Haven't found the Essay You Want?
For Only $12.90/page

Hofstede analysis Essay

1. Power distance: the extent to which the less powerful members of institutions and organisations within a country expect and accept that power is distributed unequally. 2. Individualism- the degree of interdependence a society maintains among its members. 3. Masculinity / Femininity-The fundamental issue here is what motivates people, wanting to be the best (masculine) or liking what you do (feminine).
 4. Uncertainty avoidance – The extent to which the members of a culture feel threatened by ambiguous or unknown situations and have created beliefs and institutions that try to avoid these 
 5. Long term orientation- the extent to which a society shows a pragmatic future-oriented perspective rather than a conventional historical short-term point of view.

Power distance
Thailand scores 64 on PDI index, slightly lower than the average Asian countries (71). It is a society in which inequalities are accepted; a strict chain of command and protocol are observed. Each rank has its privileges and employees show loyalty, respect and deference for their superiors in return for protection and guidance. This may lead to paternalistic management.
Thus, the attitude towards managers are more formal, the information flow is hierarchical and controlled. 


With a score of 20 Thailand is a highly collectivist country. This is manifest in a close long-term commitment to the member ‘group’ (a family, extended family, or extended relationships). Loyalty to the in-group in a collectivist culture is paramount, and over-rides most other societal rules and regulations. The society fosters strong relationships where everyone takes responsibility for fellow members of their group.
In order to preserve the in-group, Thai are not confrontational and in there communication a “Yes” may not mean an acceptance or agreement. An offence leads to loss of face and Thai are very sensitive not to feel shamed in front of their group.

Personal relationship is key to conducting business and it takes time to build such relations thus patience is necessary as well as not openly discuss business on first occasions. 

Masculinity / Femininity

Thailand scores 34 on this dimension and is thus considered a feminine society. Thailand has the lowest Masculinity ranking among the average Asian countries of 53 and the World average of 50. This lower level is indicative of a society with less assertiveness and competitiveness, as compared to one where these values are considered more important and significant. This situation also reinforces more traditional male and female roles within the population.

 Uncertainty avoidance

Thailand scores 64 on this dimension indicating a preference for avoiding uncertainty. 
In order to minimize or reduce this level of uncertainty, strict rules, laws, policies, and regulations are adopted and implemented. The ultimate goal of this population is to control everything in order to eliminate or avoid the unexpected. As a result of this high Uncertainty Avoidance characteristic, the society does not readily accept change and is very risk adverse. Change has to be seen for the greater good of the in-group. 

Long term orientation
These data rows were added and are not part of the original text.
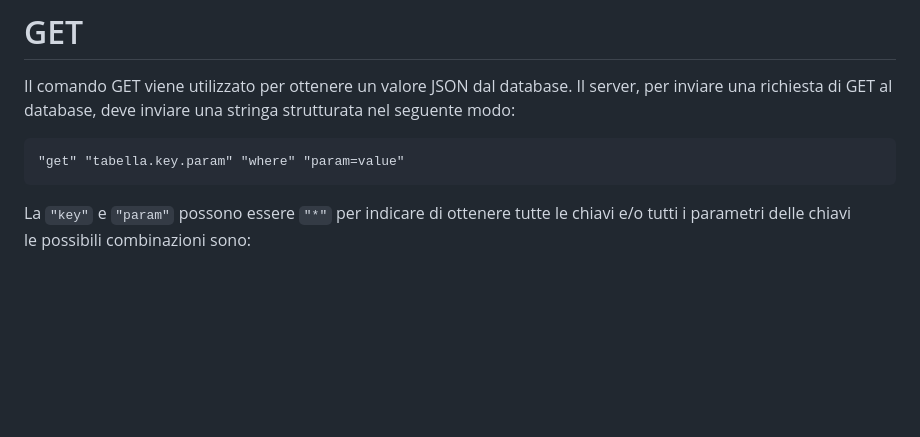
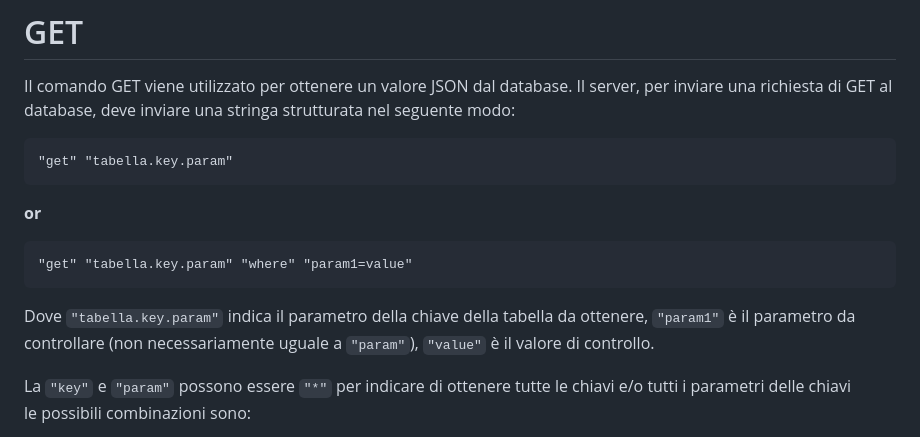
Before and after one commit to besodaniele/progettoSD2024, a Markdown page: TCP.md, the part around the change. Drawn GitHub-style; blank space fills up the shorter version.

Commit message:
specificazione dei parametri nel comando get

````diff
--- a/TCP.md
+++ b/TCP.md
@@ -8,8 +8,14 @@ Il protocollo ha una struttura di tipo richiesta e risposta. Le richieste e le r
 Il comando GET viene utilizzato per ottenere un valore JSON dal database. Il server, per inviare una richiesta di GET al database, deve inviare una stringa strutturata nel seguente modo:
 
 ```
-"get" "tabella.key.param" "where" "param=value"
+"get" "tabella.key.param"
 ```
+**or**
+```
+"get" "tabella.key.param" "where" "param1=value"
+```
+
+Dove `"tabella.key.param"` indica il parametro della chiave della tabella da ottenere, `"param1"` è il parametro da controllare (non necessariamente uguale a `"param"`), `"value"` è il valore di controllo.
 
 La `"key"` e `"param"` possono essere `"*"` per indicare di ottenere tutte le chiavi e/o tutti i parametri delle chiavi \
 le possibili combinazioni sono:
````
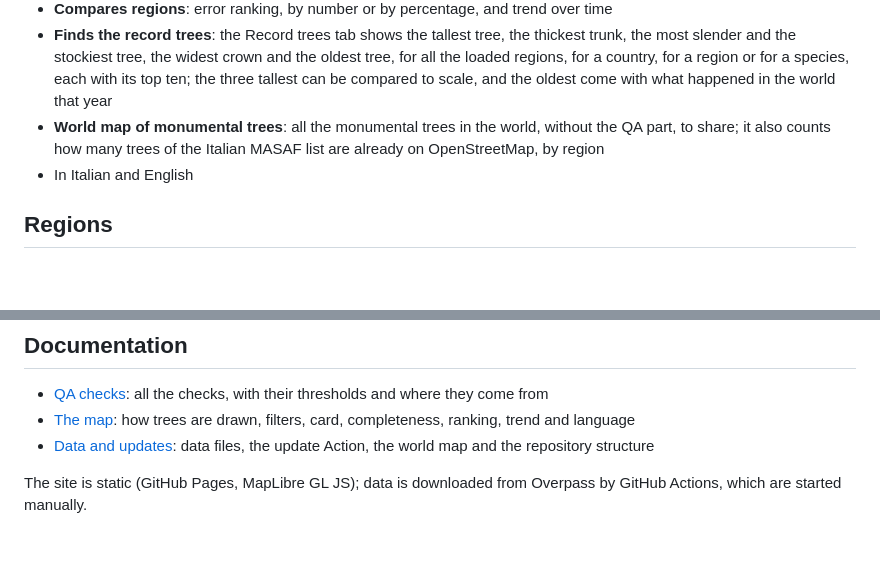
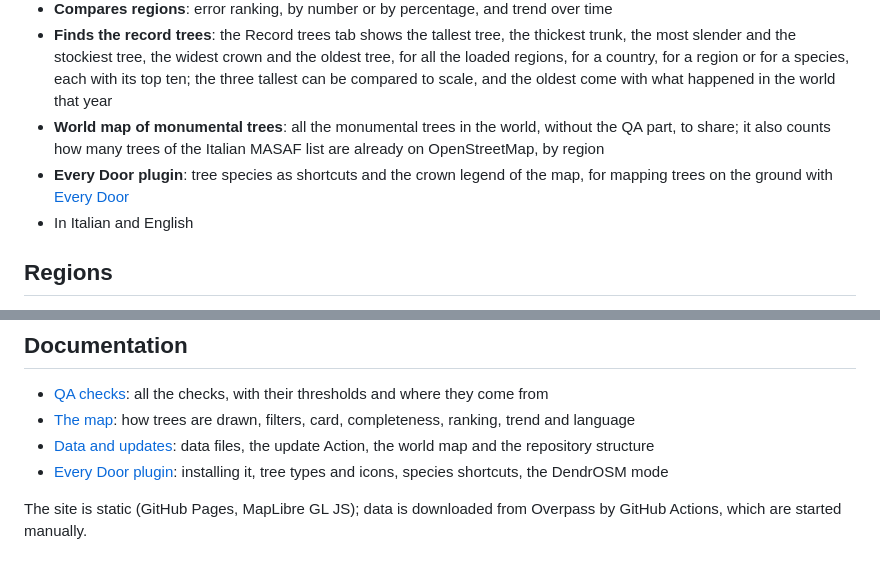
Before and after one commit to ivanbranco/tree-osm-qa, a Markdown page: README.md, 2 parts joined by grey strips. Drawn GitHub-style; blank space fills up the shorter version.

Commit message:
Add Every Door plugin (#52)
close #52

```diff
--- a/README.md
+++ b/README.md
@@ -19,6 +19,7 @@ Map of OpenStreetMap trees (`natural=tree`, and stumps `natural=tree_stump`), di
 * **Compares regions**: error ranking, by number or by percentage, and trend over time
 * **Finds the record trees**: the Record trees tab shows the tallest tree, the thickest trunk, the most slender and the stockiest tree, the widest crown and the oldest tree, for all the loaded regions, for a country, for a region or for a species, each with its top ten; the three tallest can be compared to scale, and the oldest come with what happened in the world that year
 * **World map of monumental trees**: all the monumental trees in the world, without the QA part, to share; it also counts how many trees of the Italian MASAF list are already on OpenStreetMap, by region
+* **Every Door plugin**: tree species as shortcuts and the crown legend of the map, for mapping trees on the ground with [Every Door](https://every-door.app/)
 * In Italian and English
 
 ## Regions
@@ -32,6 +33,7 @@ A new region can be requested from the menu ("+ Request a new region…") or by
 * [QA checks](docs/check.md): all the checks, with their thresholds and where they come from
 * [The map](docs/mappa.md): how trees are drawn, filters, card, completeness, ranking, trend and language
 * [Data and updates](docs/dati.md): data files, the update Action, the world map and the repository structure
+* [Every Door plugin](docs/everydoor.md): installing it, tree types and icons, species shortcuts, the DendrOSM mode
 
 The site is static (GitHub Pages, MapLibre GL JS); data is downloaded from Overpass by GitHub Actions, which are started manually.
 
```
Also changed, not shown: docs/check.md (+1 -2 lines), docs/dati.md (+1 -0 lines), docs/everydoor.md (added, +58 -0 lines), docs/img/everydoor-icons.png (added), 7 other files.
With a score of 56 Thailand is a Long Term Oriented culture though not as much as for most Asian countries. 
LTO is manifest on their respect for tradition and inequality between people. 
Amongst the values that are praised, working hard and having a sense of moderation are dominant. The investment in personal relationships and network is paramount. Protecting one’s face is key and a protocol in their non confrontational behavior.
Their concern is not to look for one truth which helps them be flexible and pragmatic in negotiations.
Thai favor long term oriented perspective and thus Thailand deadlines and timescales are fluid.

Essay Topics:

Sorry, but copying text is forbidden on this website. If you need this or any other sample, we can send it to you via email. Please, specify your valid email address

We can't stand spam as much as you do No, thanks. I prefer suffering on my own